US: Jobless Claims

Thu Oct 26 07:30:00 CDT 2017

Consensus Consensus Range Actual Previous Revised
New Claims - Level 235K 225K to 240K 233K 222K 223K
4-week Moving Average - Level 239.50K 248.25K 248.50K
New Claims - Change 10K -22K -21K

Puerto Rico is becoming a factor but claims data are otherwise very steady at historic lows. Initial claims rose 10,000 in the October 21 week to 233,000 which is just below Econoday's consensus. Claims from hurricane-stricken areas have now leveled except for Puerto Rico where claims jumped by more than 1,000 to 3,242. This could go higher in the weeks ahead.

Showing no hurricane effects are continuing claims which, in lagging data for the October 14 week, fell 3,000 to 1.893 million. The unemployment rate for insured workers is only 1.3 percent.
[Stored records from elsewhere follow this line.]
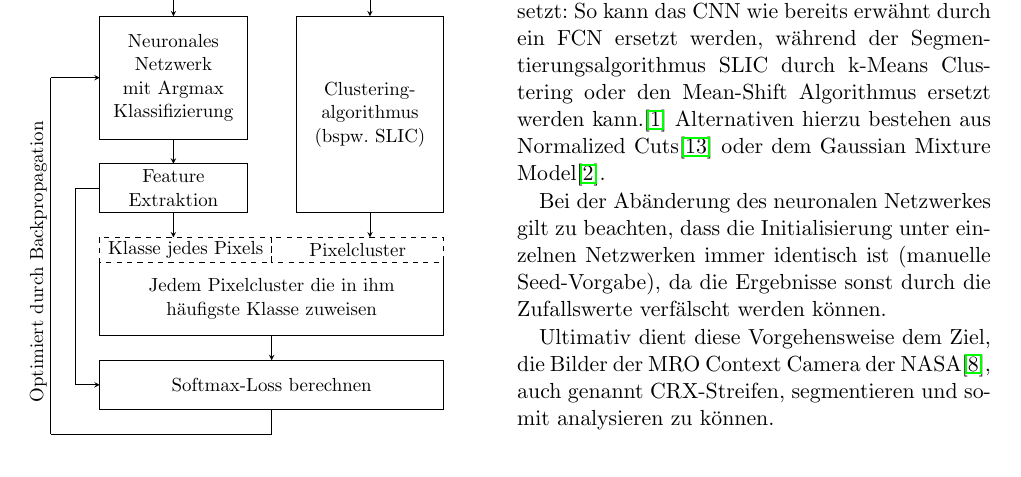
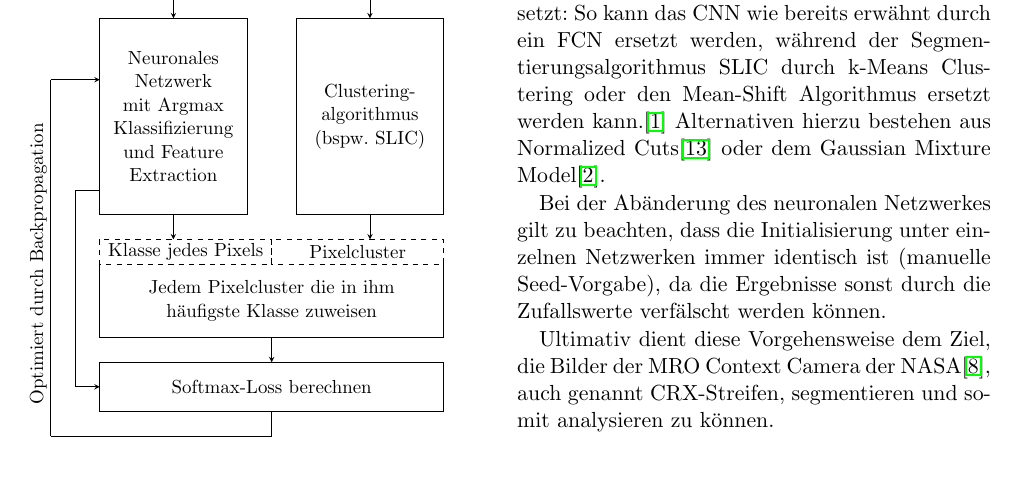
Before and after one commit to merlinscholz/bachelorsthesis, a LaTeX paper (proposal/document.tex): part of page 2 of 3, cut so that both start at the same text. Compiled offline with pdfLaTeX.

Commit message:
Fixed the flowchart in the proposal

```diff
--- a/proposal/document.tex
+++ b/proposal/document.tex
@@ -64,15 +64,13 @@ Des Weiteren könnte das Ersetzen des SLIC Algorithmus aus \cite{kanezaki2018_un
 
 Der erste Schritt dieser Arbeit besteht aus der Programmierung eines Algorithmus ähnlich zu \cite{kanezaki2018_unsupervised_segmentation}. Dieser funktioniert, indem er wiederholt folgenden Prozess ausführt:
 
-\begin{figure}[H]
+\begin{figure}[H] % TODO Feature Extraction vereinen!
 \resizebox{.9\columnwidth}{!}{%
 \begin{tikzpicture}
 \draw  [draw, text width=7cm, align=center] (0,0) rectangle  node{Eingabebild} (7,-1);
 \path [->,>=stealth] (1.5,-1) edge (1.5,-1.5);
 \path [->,>=stealth] (5.5,-1) edge (5.5,-1.5);
-\draw  [draw, text width = 2.5cm, align=center] (0,-1.5) rectangle node{Neuronales Netzwerk mit Argmax Klassifizierung} (3,-4);
-\path [->,>=stealth] (1.5,-4) edge (1.5,-4.5);
-\draw  [draw, text width = 2.5cm, align=center] (0,-4.5) rectangle node{Feature Extraktion} (3,-5.5);
+\draw  [draw, text width = 2.5cm, align=center] (0,-1.5) rectangle node{Neuronales Netzwerk mit Argmax Klassifizierung und Feature Extraction} (3,-5.5);
 \path [->,>=stealth] (1.5,-5.5) edge (1.5,-6);
 \draw  [draw, text width = 2.5cm, align=center] (4,-1.5) rectangle node{Clustering-algorithmus (bspw. SLIC)} (7,-5.5);
 \path [->,>=stealth] (5.5,-5.5) edge (5.5,-6);
```
Also changed, not shown: proposal/document.pdf.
Except for the wildcard of Puerto Rico, jobless claims are consistent with full employment.

Market Consensus Before Announcement
Hurricane effects have completely eased from initial jobless claims which hit a 44-year low in the prior week at 222,000. Yet Puerto Rico is still an unknown given low levels of claims still coming out of the territory. The consensus call for the October 21 week, at 235,000, sees only a limited increase and no major Puerto Rican effect.

New unemployment claims are compiled weekly to show the number of individuals who filed for unemployment insurance for the first time. An increasing (decreasing) trend suggests a deteriorating (improving) labor market. The four-week moving average of new claims smooths out weekly volatility.

Jobless claims are an easy way to gauge the strength of the job market. The fewer people filing for unemployment benefits, the more have jobs, and that tells investors a great deal about the economy. Nearly every job comes with an income that gives a household spending power. Spending greases the wheels of the economy and keeps itgrowing, so a stronger job market generates a healthier economy.

There's a downside to it, though. Unemployment claims, and therefore the number of job seekers, can fall to such a low level that businesses have a tough time finding new workers. They might have to pay overtime wages to current staff, use higher wages to lure people from other jobs, and in general spend more on labor costs because of a shortage of workers. This leads to wage inflation, which is bad news for the stock and bond markets. Federal Reserve officials are always on the look-out for inflationary pressures.

By tracking the number of jobless claims, investors can gain a sense of how tight, or how loose, the job market is. If wage inflation looks threatening, it's a good bet that interest rates will rise, bond and stock prices will fall, and the only investors in a good mood will be the ones who tracked jobless claims and adjusted their portfolios to anticipate these events.

Just remember, the lower the number of unemployment claims, the stronger the job market, and vice versa.